How many lines in the material contain the string "connection"? Only the number is wanted.

====== Records for this exercise

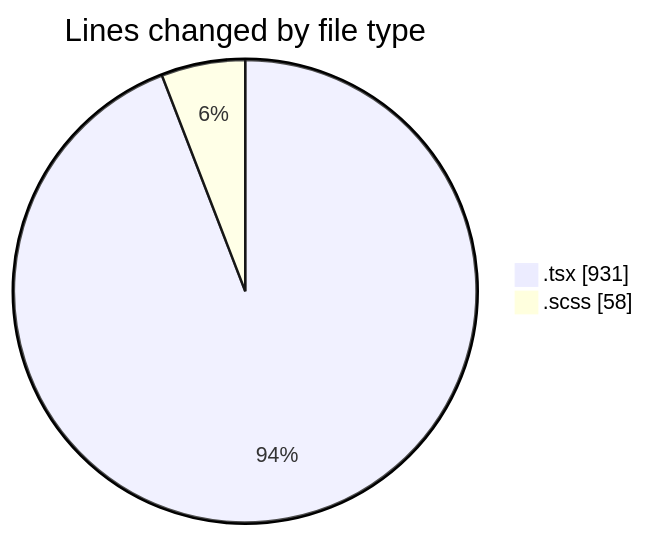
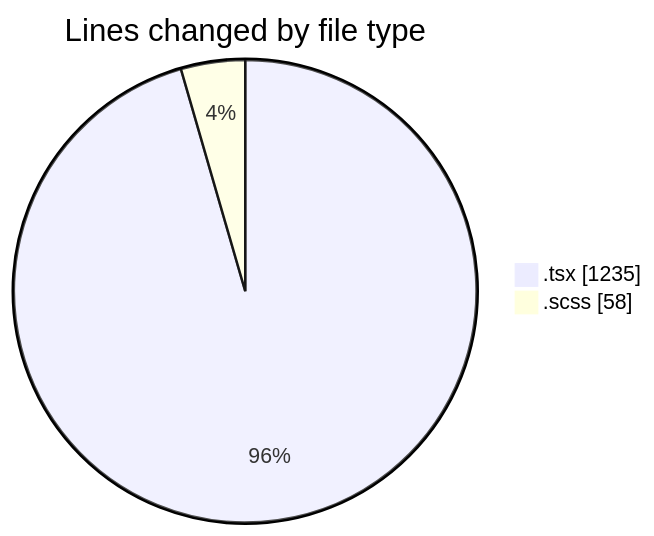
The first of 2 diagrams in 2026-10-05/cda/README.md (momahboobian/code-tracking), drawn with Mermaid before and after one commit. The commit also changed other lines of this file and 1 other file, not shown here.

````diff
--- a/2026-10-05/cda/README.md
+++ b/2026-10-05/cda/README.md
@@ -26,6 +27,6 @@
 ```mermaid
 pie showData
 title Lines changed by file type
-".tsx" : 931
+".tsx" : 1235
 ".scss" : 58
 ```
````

============
====== Records for this exercise

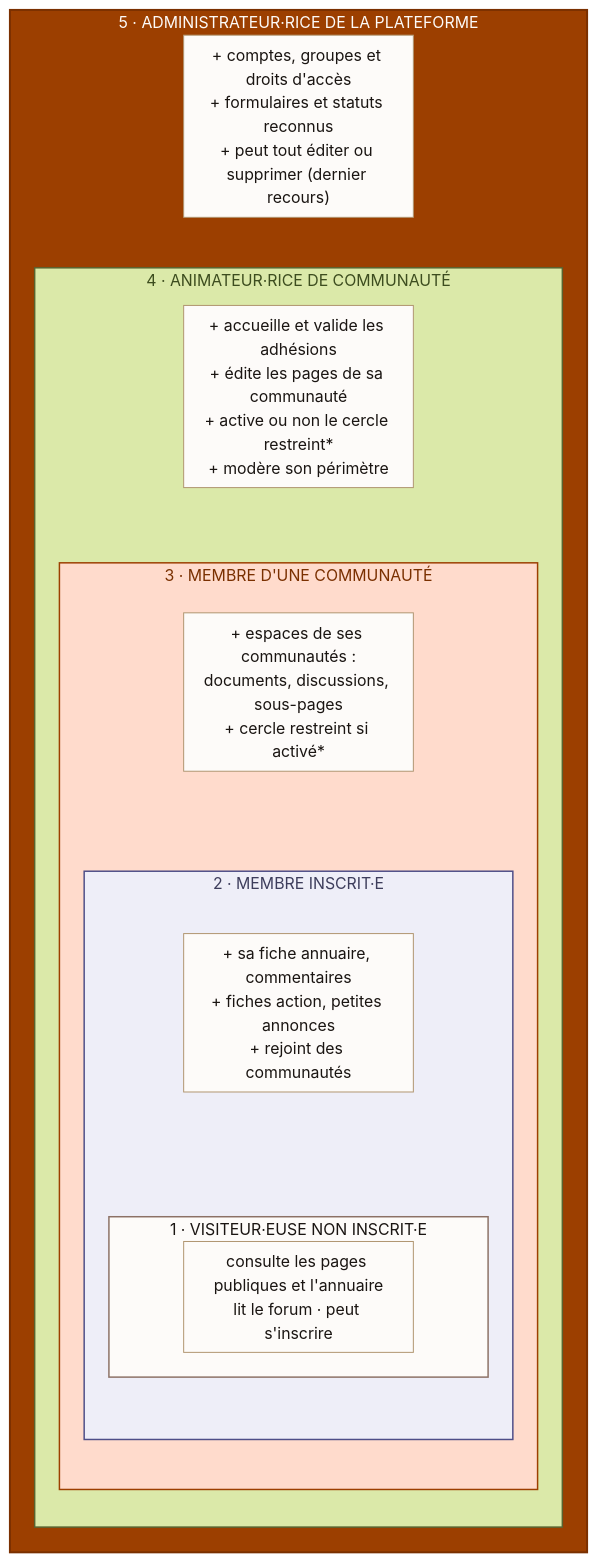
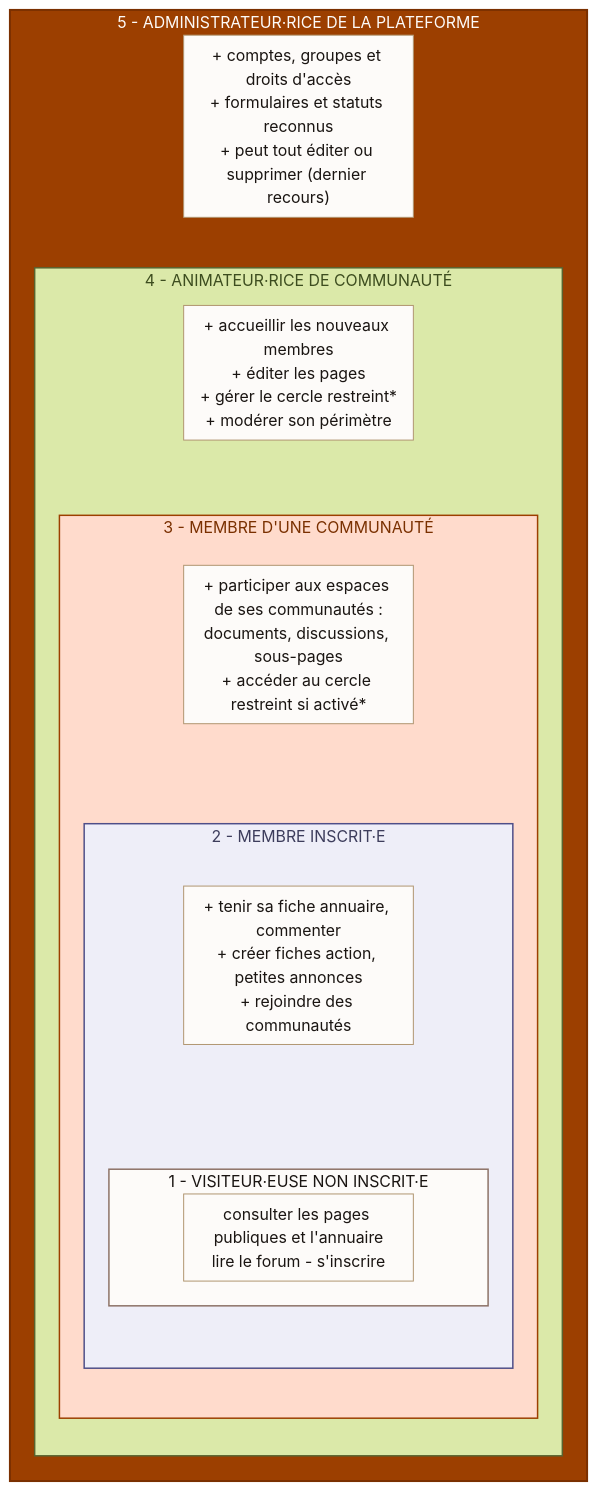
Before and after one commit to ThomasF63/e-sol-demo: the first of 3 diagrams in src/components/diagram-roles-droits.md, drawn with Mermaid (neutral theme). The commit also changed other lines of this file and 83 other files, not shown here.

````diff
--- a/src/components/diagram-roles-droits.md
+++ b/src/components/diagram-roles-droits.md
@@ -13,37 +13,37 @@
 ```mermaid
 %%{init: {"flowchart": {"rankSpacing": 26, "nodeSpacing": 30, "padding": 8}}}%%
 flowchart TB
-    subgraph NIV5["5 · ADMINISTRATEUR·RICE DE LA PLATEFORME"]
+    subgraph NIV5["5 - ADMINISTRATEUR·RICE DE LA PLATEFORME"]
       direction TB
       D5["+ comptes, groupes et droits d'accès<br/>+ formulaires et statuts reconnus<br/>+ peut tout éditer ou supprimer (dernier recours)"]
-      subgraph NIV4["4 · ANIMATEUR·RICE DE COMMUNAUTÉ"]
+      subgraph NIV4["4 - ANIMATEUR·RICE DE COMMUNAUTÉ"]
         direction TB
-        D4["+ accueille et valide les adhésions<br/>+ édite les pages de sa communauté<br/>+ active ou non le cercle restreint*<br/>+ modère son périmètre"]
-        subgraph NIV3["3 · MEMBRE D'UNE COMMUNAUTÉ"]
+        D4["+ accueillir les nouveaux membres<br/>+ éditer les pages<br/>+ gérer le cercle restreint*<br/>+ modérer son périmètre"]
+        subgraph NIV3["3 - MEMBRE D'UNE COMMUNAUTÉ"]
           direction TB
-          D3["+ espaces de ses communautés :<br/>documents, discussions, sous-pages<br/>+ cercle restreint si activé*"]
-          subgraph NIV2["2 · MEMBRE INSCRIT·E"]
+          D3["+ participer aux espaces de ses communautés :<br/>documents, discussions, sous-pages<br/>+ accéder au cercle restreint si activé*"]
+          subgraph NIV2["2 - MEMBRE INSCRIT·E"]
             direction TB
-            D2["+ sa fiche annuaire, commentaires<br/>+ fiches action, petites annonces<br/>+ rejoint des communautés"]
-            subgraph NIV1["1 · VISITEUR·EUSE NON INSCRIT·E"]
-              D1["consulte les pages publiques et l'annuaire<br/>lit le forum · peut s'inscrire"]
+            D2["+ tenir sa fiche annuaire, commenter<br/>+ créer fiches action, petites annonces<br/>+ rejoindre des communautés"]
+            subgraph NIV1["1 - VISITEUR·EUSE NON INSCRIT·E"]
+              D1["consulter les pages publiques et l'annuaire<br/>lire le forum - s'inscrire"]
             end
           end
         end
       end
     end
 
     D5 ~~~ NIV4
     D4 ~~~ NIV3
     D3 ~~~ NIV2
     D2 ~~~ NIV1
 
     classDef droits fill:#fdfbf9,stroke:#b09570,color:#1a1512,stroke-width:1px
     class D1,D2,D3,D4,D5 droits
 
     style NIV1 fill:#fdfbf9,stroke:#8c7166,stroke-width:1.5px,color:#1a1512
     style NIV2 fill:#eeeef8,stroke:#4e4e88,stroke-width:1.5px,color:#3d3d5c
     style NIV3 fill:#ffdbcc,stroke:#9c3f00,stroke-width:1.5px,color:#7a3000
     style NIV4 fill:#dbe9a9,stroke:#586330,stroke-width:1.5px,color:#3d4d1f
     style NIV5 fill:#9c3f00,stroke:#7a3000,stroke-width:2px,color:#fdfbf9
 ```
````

============
====== Records for this exercise

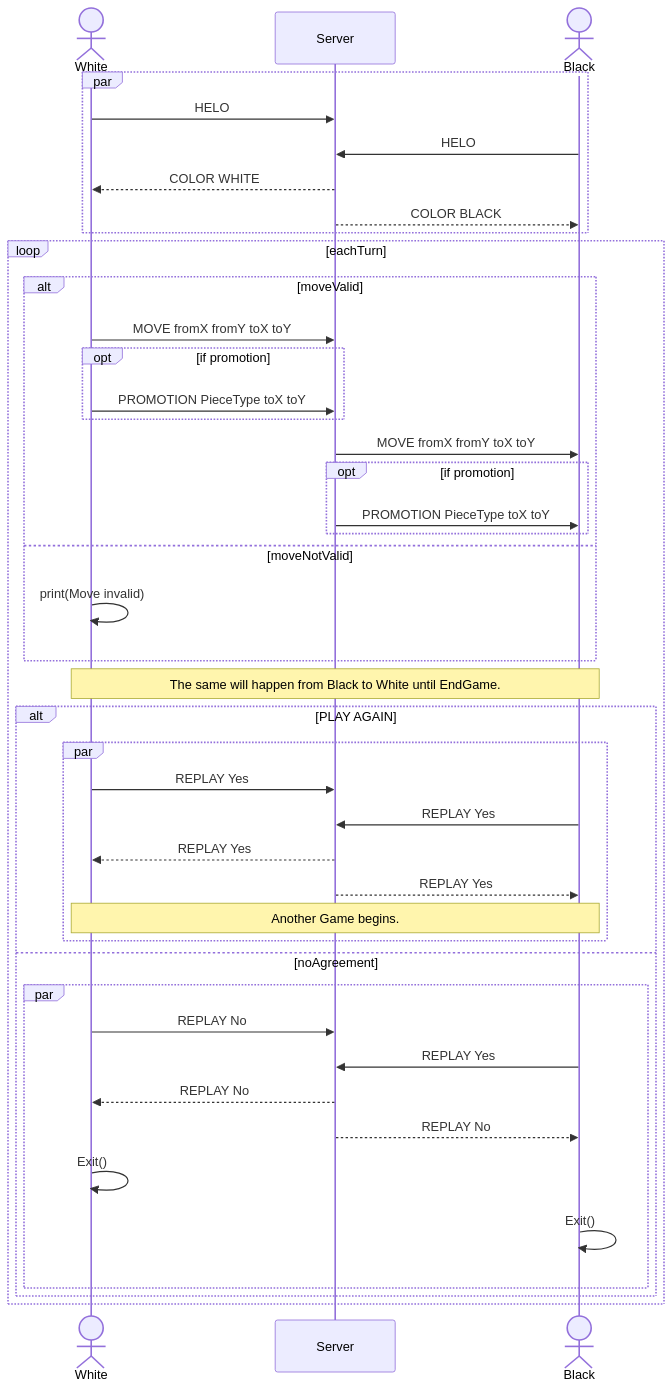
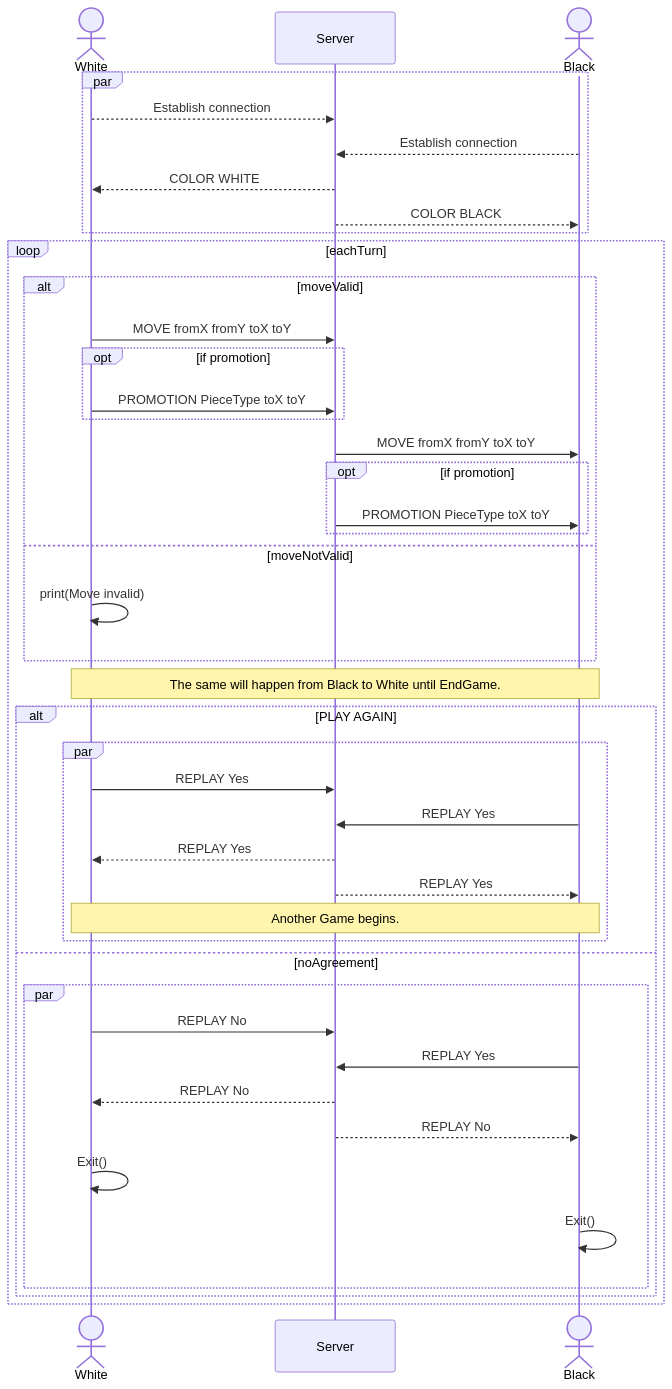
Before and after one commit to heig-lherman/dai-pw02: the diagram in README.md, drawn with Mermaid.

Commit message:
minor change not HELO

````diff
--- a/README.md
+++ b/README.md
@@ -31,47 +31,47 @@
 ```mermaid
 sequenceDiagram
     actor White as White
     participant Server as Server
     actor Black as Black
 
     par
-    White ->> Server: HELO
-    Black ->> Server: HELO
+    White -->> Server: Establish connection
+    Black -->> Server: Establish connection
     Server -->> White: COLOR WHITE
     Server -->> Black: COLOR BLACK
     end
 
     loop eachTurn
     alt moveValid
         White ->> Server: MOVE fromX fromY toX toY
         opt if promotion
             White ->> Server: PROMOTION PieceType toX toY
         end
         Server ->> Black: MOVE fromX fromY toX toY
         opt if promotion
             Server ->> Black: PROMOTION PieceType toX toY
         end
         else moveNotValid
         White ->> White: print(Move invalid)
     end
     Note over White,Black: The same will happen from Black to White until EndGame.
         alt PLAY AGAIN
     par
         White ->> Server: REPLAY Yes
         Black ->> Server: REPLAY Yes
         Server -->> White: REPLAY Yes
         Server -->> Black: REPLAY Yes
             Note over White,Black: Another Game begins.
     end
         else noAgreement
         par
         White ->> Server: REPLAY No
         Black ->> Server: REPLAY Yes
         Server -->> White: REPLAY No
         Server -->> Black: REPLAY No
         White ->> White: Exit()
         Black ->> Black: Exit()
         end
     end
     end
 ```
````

============

# Answer to this task
2